Create a list of articles to read later. You will be able to access your list from any article in Discover.
You don't have any saved articles.
Scientists have identified three new species of parasitoid wasp - including two that previously lay undescribed in the Museum's collections.
All three species belong to the genus Genaemirum, which is found across Kenya, Tanzania, Uganda and South Africa.
The finds bring the total number of species in the genus to eight - and offer more clues to the genus' biology, which is poorly understood.
Parasitoid wasps lay their eggs in or on a host animal, eventually killing it when the larvae hatch and eat their host. This lifestyle has seen some parasitoid wasp species used as pest control, particularly if the hosts cause destruction to economically important crops.
Their fatal effect on the host also distinguishes parasitoids from parasites, which live off a host but don't usually kill them.
'Until now, we knew almost nothing about the biology of Genaemirum species,' says Dr Gavin Broad, Principal Curator of Hymenoptera at the Museum, and a co-author of the research. 'They were first described in 1936, but since then we've only been able to guess at the hosts that they parasitise.'
However, one of these three new species, G. phagocossorum, was reared from a log infested by the cossid moth Coryphodema tristis.
'This suggests that members of the Genaemirum genus live on wood-boring moths - something that was suggested, but never confirmed, as long ago as 1967,' says Dr Broad.
'It's exciting to think that these specimens could finally help us answer that 80-year-old question.'
It's not just the mystery of its host species that has made Genaemirum an interesting genus to study.
'They have the most extraordinary head structures,' says Dr Broad. 'Gerd Heinrich, who originally described the genus, characterised them as "monstrous".
'In fact, one of the species we found in the Museum's collections has the most extreme head I've ever seen.
'It has massively expanded genae, or "cheeks", a long lower face and horns above the antennae. We named it G. phacochoerus, after the genus name for the warthog, because of its striking appearance.'
This unusual head shape lends weight to the suggestion that the genus parasitises wood borers, according to Dr Broad.
'It looks like the female's head has developed into a shovel shape,' he explains. 'This could help her shovel her way through piles of frass - the waste produced by the moth larvae as they bore through the wood - to get to a host for her eggs.'

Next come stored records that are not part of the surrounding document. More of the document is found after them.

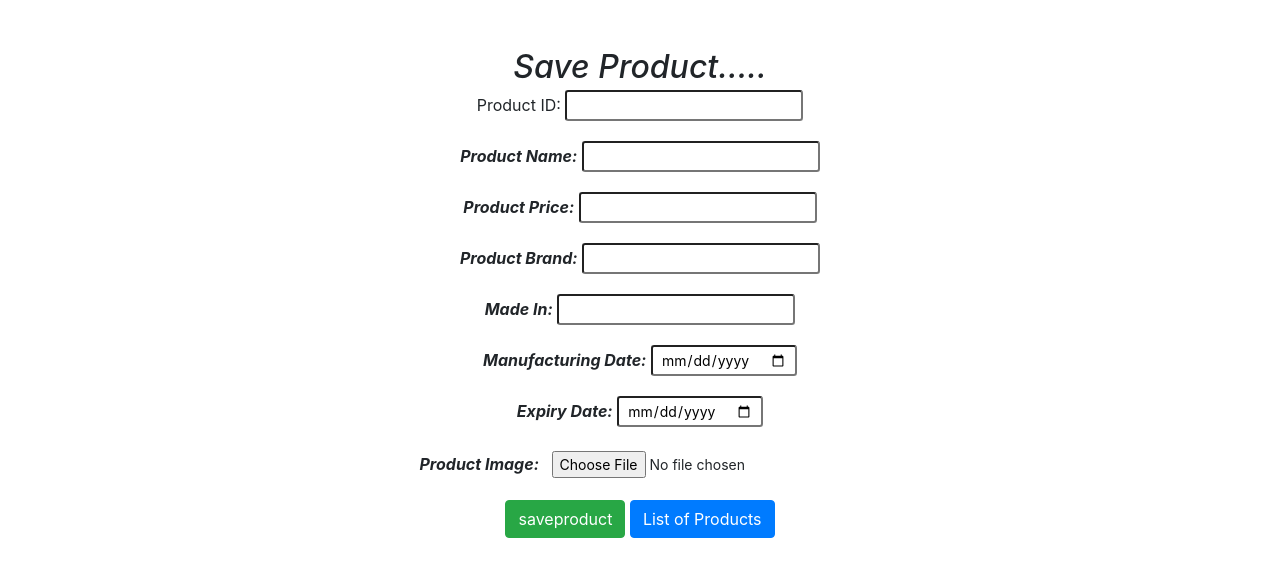
Repository: ShailajaMakkala/AdvJavaPrograms
Page: ProductManagementApp1/src/main/webapp/add-product.html
An editor plug-in stored every save of this project. The page is shown before and after the next save, followed by the edit.
The browser window is 1280 px wide. The pictures show the whole page.

Above is the page before, as saved 2024-03-11 09:43:47.

After the next save:
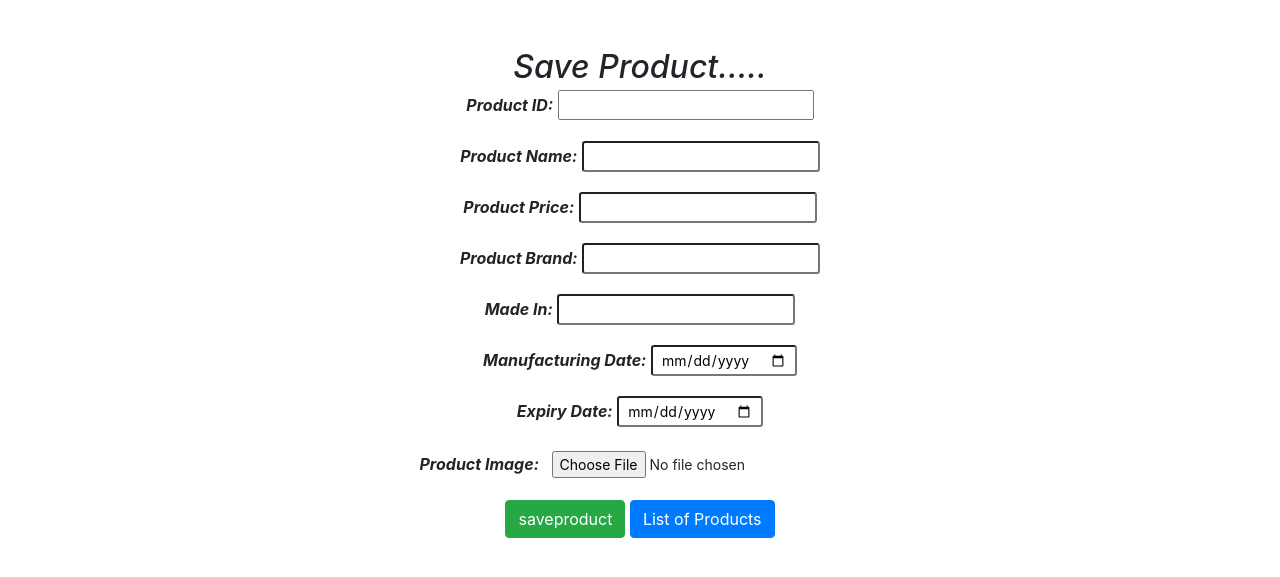
Saved 67 s later.
--- a/ProductManagementApp1/src/main/webapp/add-product.html
+++ b/ProductManagementApp1/src/main/webapp/add-product.html
@@ -15,8 +15,8 @@
    <form method="post" action="./AddProductServlet" enctype="multipart/form-data" onsubmit="return validateForm()">
 
        <div class="form-group">
-            <label  for="proId">Product ID:</label>
-            <input type="text" class="form-control-sm" id="proId" name="proId" required>
+            <label class="font-italic font-weight-bold" for="proId">Product ID:</label>
+            <input type="text"  id="proId" name="proId" required>
 
        </div>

The hunt for answers isn't finished yet, however. The research, a collaboration with Dr Simon van Noort, Curator of Entomology at Iziko South African Museum, is part of ongoing efforts to document African parasitoid wasps in the family Ichneumonidae.

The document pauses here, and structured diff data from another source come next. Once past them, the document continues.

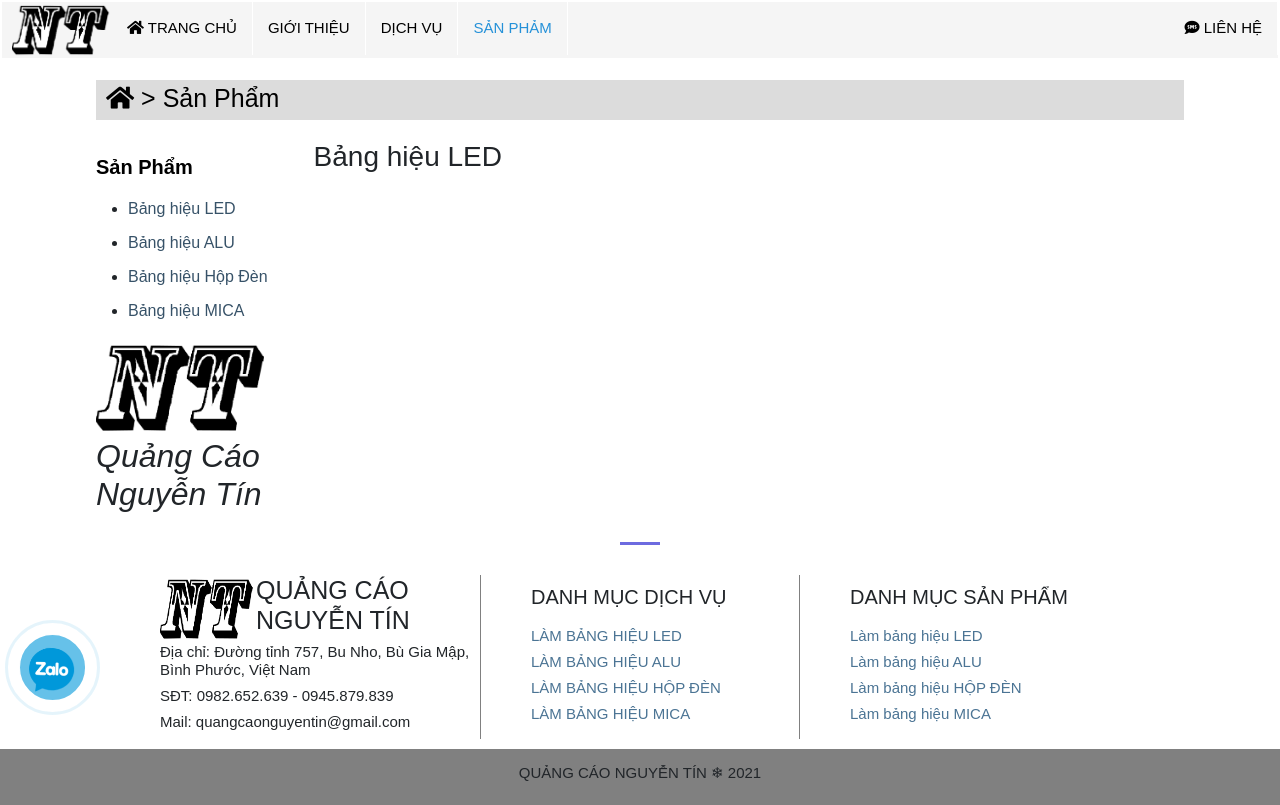
Repository: Haunguyen42193/quangcaonguyentin.github.io
Page: product.html
An editor plug-in stored every save of this project. The page is shown before and after the next save, followed by the edit.
The browser window is 1280 px wide. The pictures show the whole page.
Some web fonts or font styles are not loaded; a fallback is used. Some web libraries are served in a nearby version.

Above is the page before, as saved 2021-10-13 16:38:52.
Console error: ReferenceError: init is not defined

### product.html
<!DOCTYPE html>
<html lang="en">
<head>
    <meta charset="UTF-8">
    <meta http-equiv="X-UA-Compatible" content="IE=edge">
    <meta name="viewport" content="width=device-width, initial-scale=1.0">
    <meta http-equiv="refresh" content="18000"/>
    <title>Quảng Cáo Nguyễn Tín</title>
    <link rel="shotcut icon" href="images/logo2.png"/>
    <link
    rel="stylesheet"
    href="https://cdnjs.cloudflare.com/ajax/libs/animate.css/4.1.1/animate.min.css"
    />
    <!--carousel-->
    <link href="https://cdn.jsdelivr.net/npm/bootstrap@5.1.0/dist/css/bootstrap.min.css" rel="stylesheet" integrity="sha384-KyZXEAg3QhqLMpG8r+8fhAXLRk2vvoC2f3B09zVXn8CA5QIVfZOJ3BCsw2P0p/We" crossorigin="anonymous">
    <!--font awesome-->
    <link rel="stylesheet" href="https://pro.fontawesome.com/releases/v5.10.0/css/all.css" integrity="sha384-AYmEC3Yw5cVb3ZcuHtOA93w35dYTsvhLPVnYs9eStHfGJvOvKxVfELGroGkvsg+p" crossorigin="anonymous"/>
    <!--css-->
    <link rel="stylesheet" href="CSS/styleproduct.css"/>
    <!--font chữ-->
    <link rel="preconnect" href="https://fonts.googleapis.com">
    <link rel="preconnect" href="https://fonts.gstatic.com" crossorigin>
    <link href="https://fonts.googleapis.com/css2?family=K2D:wght@600&display=swap" rel="stylesheet">
    <!-- JavaScript Bundle with Popper -->
    <script src="https://cdn.jsdelivr.net/npm/bootstrap@5.1.0/dist/js/bootstrap.bundle.min.js" integrity="sha384-U1DAWAznBHeqEIlVSCgzq+c9gqGAJn5c/t99JyeKa9xxaYpSvHU5awsuZVVFIhvj" crossorigin="anonymous"></script>
    <!--Jquery-->
    <script src="Js/jquery-3.6.0.min.js"></script>
    <!--wowjs-->
    <script src="https://cdnjs.cloudflare.com/ajax/libs/wow/1.1.2/wow.min.js" integrity="sha512-Eak/29OTpb36LLo2r47IpVzPBLXnAMPAVypbSZiZ4Qkf8p/7S/XRG5xp7OKWPPYfJT6metI+IORkR5G8F900+g==" crossorigin="anonymous" referrerpolicy="no-referrer"></script>

</head>
<body onload="init()">
    <script src="Js/jsproduct.js"></script>
    <!--Menu-->
    <nav class="header-menu">
        <div class="menu">
            <div class="logo">
                <a href="homepage.html"><img src="images/logo2.png" alt="bang quang cao tiem" id="logotiem"/></a>
            </div>
            <ul>
                <li><a href="homepage.html"><i class="fas fa-home"></i> TRANG CHỦ</a></li>
                <li><a href="introduce.html">GIỚI THIỆU</a></li>
                <li class="sub"><a href="service.html">DỊCH VỤ</a>
                    <ul class="menu subcontent">
                        <li><a href="service.html#tab1" rel="service.html#LED">LÀM BẢNG HIỆU LED</a></li>
                        <li><a href="service.html#tab2" rel="service.html#ALU">LÀM BẢNG HIỆU ALU</a></li>
                        <li><a href="service.html#tab3" rel="service.html#Hd">LÀM BẢNG HIỆU HỘP ĐÈN</a></li>
                        <li><a href="service.html#tab4" rel="service.html#MICA">LÀM BẢNG HIỆU MICA</a></li>
                    </ul>
                </li>
                <li class="sub"><a href="product.html" class="chose">SẢN PHẢM</a>
                    <ul class="menu subcontent">
                        <li><a href="#">BẢNG HIỆU LED</a></li>
                        <li><a href="#">BẢNG HIỆU ALU</a></li>
                        <li><a href="#">BẢNG HIỆU HỘP ĐÈN</a></li>
                        <li><a href="#">BẢNG HIỆU MICA</a></li>
                    </ul>
                </li>
                <li><a href="contact.html"><i class="fas fa-sms"></i> LIÊN HỆ</a></li>
            </ul>
        </div>
    </nav>
    <!--page-->
    <section>
        <div class="page">
            <div>
                <a href="homepage.html" title="Trang chủ"><i class="fas fa-home"></i></a>
                <span>></span>
                <span class="move">Sản Phẩm</span>
            </div>
        </div>
    </section>
    <!--go to top-->
    <section>
        <div>
            <a id="goToTop" href="javascript:;"><i class="fas fa-chevron-up" title="GO TO TOP"></i></a>
        </div>
    </section>
    <!--zalo-->
    <section >
        <div class="zalo">
            <a href="https://zalo.me/0982652639" target="_blank"><img src="images/icon-zalo1.png"/></a>
        </div>
        <div class="zalo-circle"></div>
        <div class="zalo-circle-small"></div>
    </section>

    <!--product-->
    <section class="product">
        <div class="product-menu">
            <h5><strong>Sản Phẩm</strong></h5>
            <ul>
                <li><a href="">Bảng hiệu LED</a></li>
                <li><a href="">Bảng hiệu ALU</a></li>
                <li><a href="">Bảng hiệu Hộp Đèn</a></li>
                <li><a href="">Bảng hiệu MICA</a></li>
            </ul>
            <img src="images/logo2.png" alt="image"/>
            <h2><i>Quảng Cáo Nguyễn Tín</i></h2>
        </div>
        <div class="product-contents">
            <div class="product-content">
                <h3>Bảng hiệu LED</h3>
            </div>
        </div>
    </section>
    <div class="line"></div>

    <!--foot-contact-->
    <section>
        <div class="foot-contacts">
          <div class="foot-contact">
            <img src="images/logo2.png" alt="logo" class="foot-logo" />
            <h1>QUẢNG CÁO NGUYỄN TÍN</h1>
            <h2>Địa chỉ: Đường tỉnh 757, Bu Nho, Bù Gia Mập, Bình Phước, Việt Nam</h2>
            <h2>SĐT: 0982.652.639 - 0945.879.839</h2>
            <h2>Mail: quangcaonguyentin@gmail.com</h2>
          </div>
          <div class="foot-service">
            <div class="foot-service-title">
              <h1>DANH MỤC DỊCH VỤ</h1>
            </div>
            <h2><a href="service.html#tab1" rel="service.html#LED">LÀM BẢNG HIỆU LED</a></h2>
            <h2><a href="service.html#tab2" rel="service.html#ALU">LÀM BẢNG HIỆU ALU</a></h2>
            <h2><a href="service.html#tab3" rel="service.html#Hd">LÀM BẢNG HIỆU HỘP ĐÈN</a></h2>
            <h2><a href="service.html#tab4" rel="service.html#MICA">LÀM BẢNG HIỆU MICA</a></h2>
          </div>
          <div class="foot-product">
            <div class="foot-service-title">
              <h1>DANH MỤC SẢN PHẨM</h1>
            </div>
            <h2><a href="#">Làm bảng hiệu LED</a></h2>
            <h2><a href="#">Làm bảng hiệu ALU</a></h2>
            <h2><a href="#">Làm bảng hiệu HỘP ĐÈN</a></h2>
            <h2><a href="#">Làm bảng hiệu MICA</a></h2>
          </div>
        </div>
    </section>
    <!--foot-->
    <div class="web-foot">
        <h2>QUẢNG CÁO NGUYỄN TÍN &#10052 2021</h2>
    </div>
</body>
</html>

### CSS/styleproduct.css
body {
    font-family: 'K2D', sans-serif;
    font-size: 15px;
    background-color: white;
    background-repeat: no-repeat;
    background-attachment: fixed;
    /* background:linear-gradient( #F18D9E, #E6D72A, #5BC8AC, #98DBC6); */
}
/*menu*/
.header-menu{
    width:100%;
    background-color: whitesmoke;
    padding-left: 10px;
    border: 2px solid white;
    position: fixed;
    z-index:99;
    top:0;
    left:0;

}
img#logotiem{
    width:100px;
    float:left;
}
div.menu > ul{
    display:flex;
    /* justify-content: center;
    align-items: center; */
}
div.menu ul{
    list-style-type: none;
    margin: 0;
    padding:0;
    background-color: whitesmoke;
}
div.menu ul li:last-child{
    margin-left: auto;
}
.subcontent{
    display:none;
    background: linear-gradient(gray, rgb(224, 222, 222));
}
.sub:hover .subcontent{
    display: block;
    position:absolute;
    width: 230px;
}

div.menu ul li{
    margin-bottom: 0px;
    position:relative;
    border-right: 1px solid white;
}

div.menu ul li a::before{
    content: '';
     position: absolute;
     bottom: -7px;
     left: 0px;
     width: 100%;
     height: 5px;
     background-color: #0cacdd;
     border-radius: 8px 8px 0 0;
     opacity: 0;
     transition: 0.3s;
}

div.menu ul li a:hover:before{
    opacity: 1;
    bottom:0;
}
div.menu ul li a{
    text-decoration: none;
    display: block;
    padding: 15px;
}
a:link{
    color:black;
}
a:visited{
    color:black;
}
a:hover{
    background-color: rgb(37, 32, 32);
    color: #2591d8;
}
a:active{
    color:rgb(35, 23, 201);
}

.subcontent::before{
    content: " ";
    border-width: 10px;
    border-style: solid;
    border-color:transparent transparent gray transparent;
    position: absolute;
    bottom: 100%;
    left:15%;
}
.chose{
    color: #2591d8 !important;
}
/*gototop*/
#goToTop {
    position: fixed;
    font-size: 30px;
    border-radius: 50%;
    z-index: 99;
    padding: 0 10px;
    border: 2px solid red;
    color: red;
    opacity: 0.5;
    right: 10px;
    bottom: 10px;
}
/*zalo*/
.zalo{
    position: fixed;
    z-index: 999;
    left: 29px;
    bottom: 28px;
    width: 3.5%;
}
.zalo-circle{
    position: fixed;
    z-index: 998;
    left: 15px;
    bottom: 15px;
    width: 75px;
    height: 75px;
    border: 20px solid #0098da;
    border-radius: 50%;
    opacity: 0;
    animation: zalo-ring-circle 2s infinite ease-out;
}
.zalo-circle-small{
    position: fixed;
    z-index: 998;
    left: 5px;
    bottom: 5px;
    width: 95px;
    height: 95px;
    border: 3px solid #0098da;
    border-radius: 50%;
    opacity: 0;
    animation: zalo-ring-circle-small 2s infinite ease-out;
}
.zalo img{
    width: 100%;
    animation:zalo-ring 1s infinite ease-in-out;
}
.zalo > a:hover{
    background-color: transparent;
}
@keyframes zalo-ring{
    0%{
        transform:rotate(0) scale(1) skew(1deg)
    }
    10%{
        transform:rotate(-25deg) scale(1.05) skew(1deg)
    }
    20%{
        transform:rotate(25deg) scale(1) skew(1deg)
    }
    30%{
        transform:rotate(-25deg) scale(1.05) skew(1deg)
    }
    40%{
        transform:rotate(25deg) scale(1) skew(1deg)
    }
    50%{
        transform:rotate(0) scale(1) skew(1deg)
    }
    100%{
        transform:rotate(0) scale(1) skew(1deg)
    }
}
@keyframes zalo-ring-circle{
    0%{
        transform: scale(0.8); opacity: 0.6;
    }
    50%{
        transform: scale(1); opacity: 0.6;
    }
    100%{
        transform: scale(0.8); opacity: 0.6;
    }
}
@keyframes zalo-ring-circle-small{
    0%{
        transform: scale(0.8); opacity: 0.6;
    }
    50%{
        transform: scale(1); opacity: 0.3;
    }
}
/*foot contact*/
.foot-contacts {
    display: flex;
    position: relative;
    top: 150px;
    justify-content: center;
}
.foot-contacts h2{
    font-size: 15px;
}
.foot-contact {
    display: flex;
    width: 350px;
    flex-wrap: wrap;
    width: 25%;
}
.foot-logo{
    width:30%;
}
.foot-contact h1{
    width: 50%;
    font-size: 25px;
}
.foot-service{
    position: relative;
    border-right: 1px solid gray;
    width:25%;
    padding: 0 50px;
    border-left: 1px solid gray;
}
.foot-product{
    position: relative;
    width: 25%;
    padding: 0 50px;
}
.foot-service-title h1{
    font-size: 20px;
    padding-bottom: 10px;
    padding-top: 10px;
}
.foot-contacts a{
    text-decoration: none;
}
.foot-contacts a:link{
    color: #4b7494;
}
.foot-contacts a:visited{
    color: #4b7494;
}
.foot-contacts a:hover{
    color: #0c0e0f;
    background-color: white;
}
.foot-contacts a:active{
    color: #124c79;
}
/*web foot*/
.web-foot{
    background-color: gray;
    position: relative;
    top: 100px;
    padding: 15px;
    margin-top: 60px;
}
.web-foot > h2{
    text-align: center;
    font-size: 15px;
}
/*page*/
.page{
    color: black;
    position: relative;
    top: 80px;
    width: 85%;
    margin: auto;
    height: 40px;
    background-color: gainsboro;
    font-size: 25px;
}
.page div{
    padding-left: 10px;
}
.page a:hover{
    background-color: transparent;
    color: black;
}
.line{
    height: 3px;
    background-color: rgb(109, 107, 224);
    width: 40px;
    margin: 0 auto;
    position: relative;
    top: 120px;
}
/*product*/
.product{
    position: relative;
    top: 100px;
    width: 85%;
    margin: auto;
    display: flex;
}
div.product-menu{
    width: 20%;
    margin-top: 1em;
    position: relative;
}
div.product-menu h5{
    color: rgb(0, 0, 0);
}
div.product-menu > ul > li{
    font-size: 16px;
    padding-top: 10px;
}
div.product-menu > ul > li a{
    text-decoration: none;
    color: #375268;
}

div.product-menu > ul > li a:hover{
    background-color: transparent;
    color: blue;
}
div.product-menu img{
    width: 80%;
}

### Js/jsproduct.js
$(document).ready(function() {
    wow = new WOW({
        boxClass:     'wow',      // default
        animateClass: 'animate__animated', // default
        offset:       0,          // default
        mobile:       true,       // default
        live:         true        // default
    })
    wow.init();
    $("#goToTop").hide()
    $(window).scroll(function() {

        if($(this).scrollTop() >= 90){
            $("#goToTop").show("slow");
        }
        else{
            $("#goToTop").hide("slow");
        }
    })
    $("#goToTop").click(function() {
        $("html, body").animate({
            scrollTop: 0
        }, 1000);
    })
})

Loaded but not shown: Js/jquery-3.6.0.min.js (library)

After the next save:
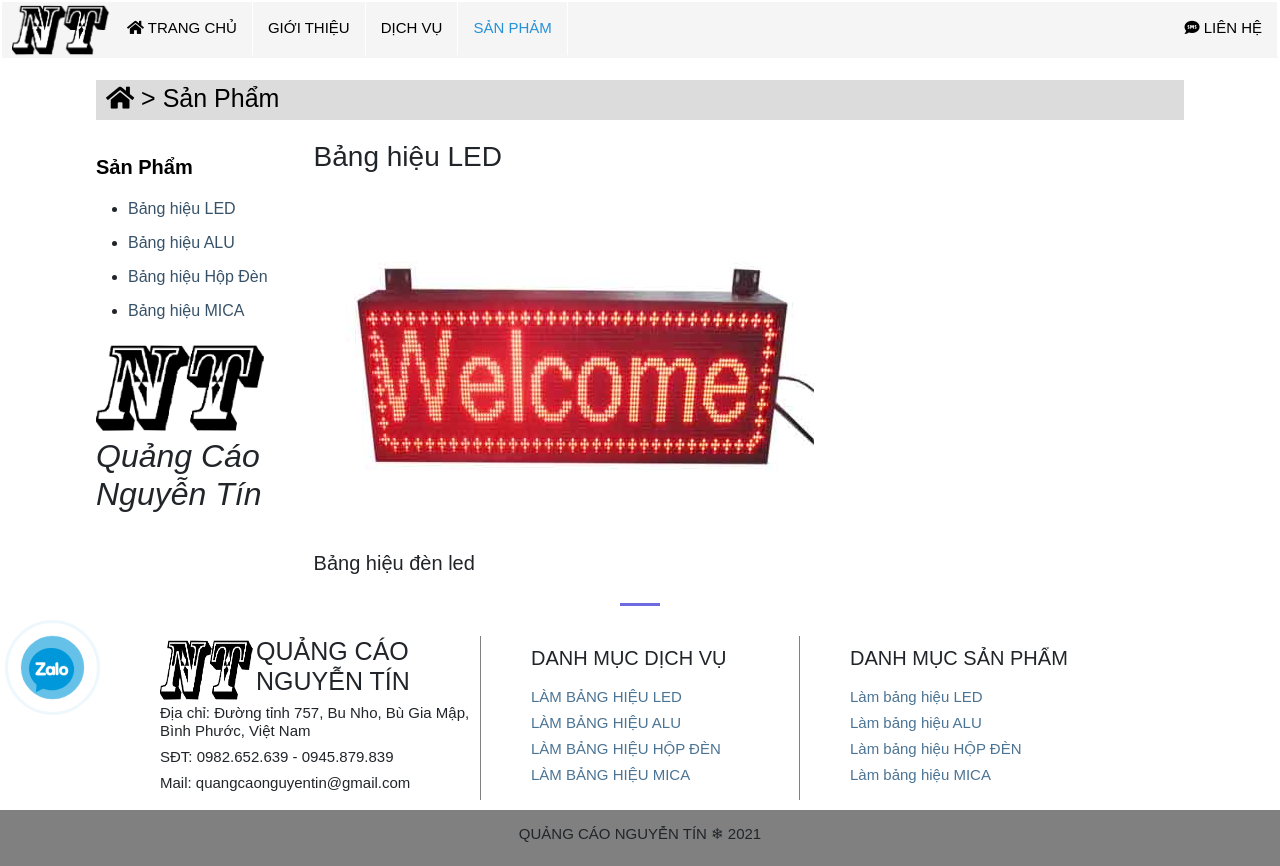
Saved 101 s later.
--- a/product.html
+++ b/product.html
@@ -101,6 +101,10 @@
         <div class="product-contents">
             <div class="product-content">
                 <h3>Bảng hiệu LED</h3>
+                <div>
+                    <img src="images/led.jpg" alt="image"/>
+                    <h5>Bảng hiệu đèn led</h5>
+                </div>
             </div>
         </div>
     </section>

'If we had a male G. phacochoerus specimen to compare to the female, that would tell us even more,' says Dr Broad. 'The shape of its head could support or refute the wood-borer host theory, since males don't need to access a host.'
'But for now, we're one step closer to understanding these strange species.'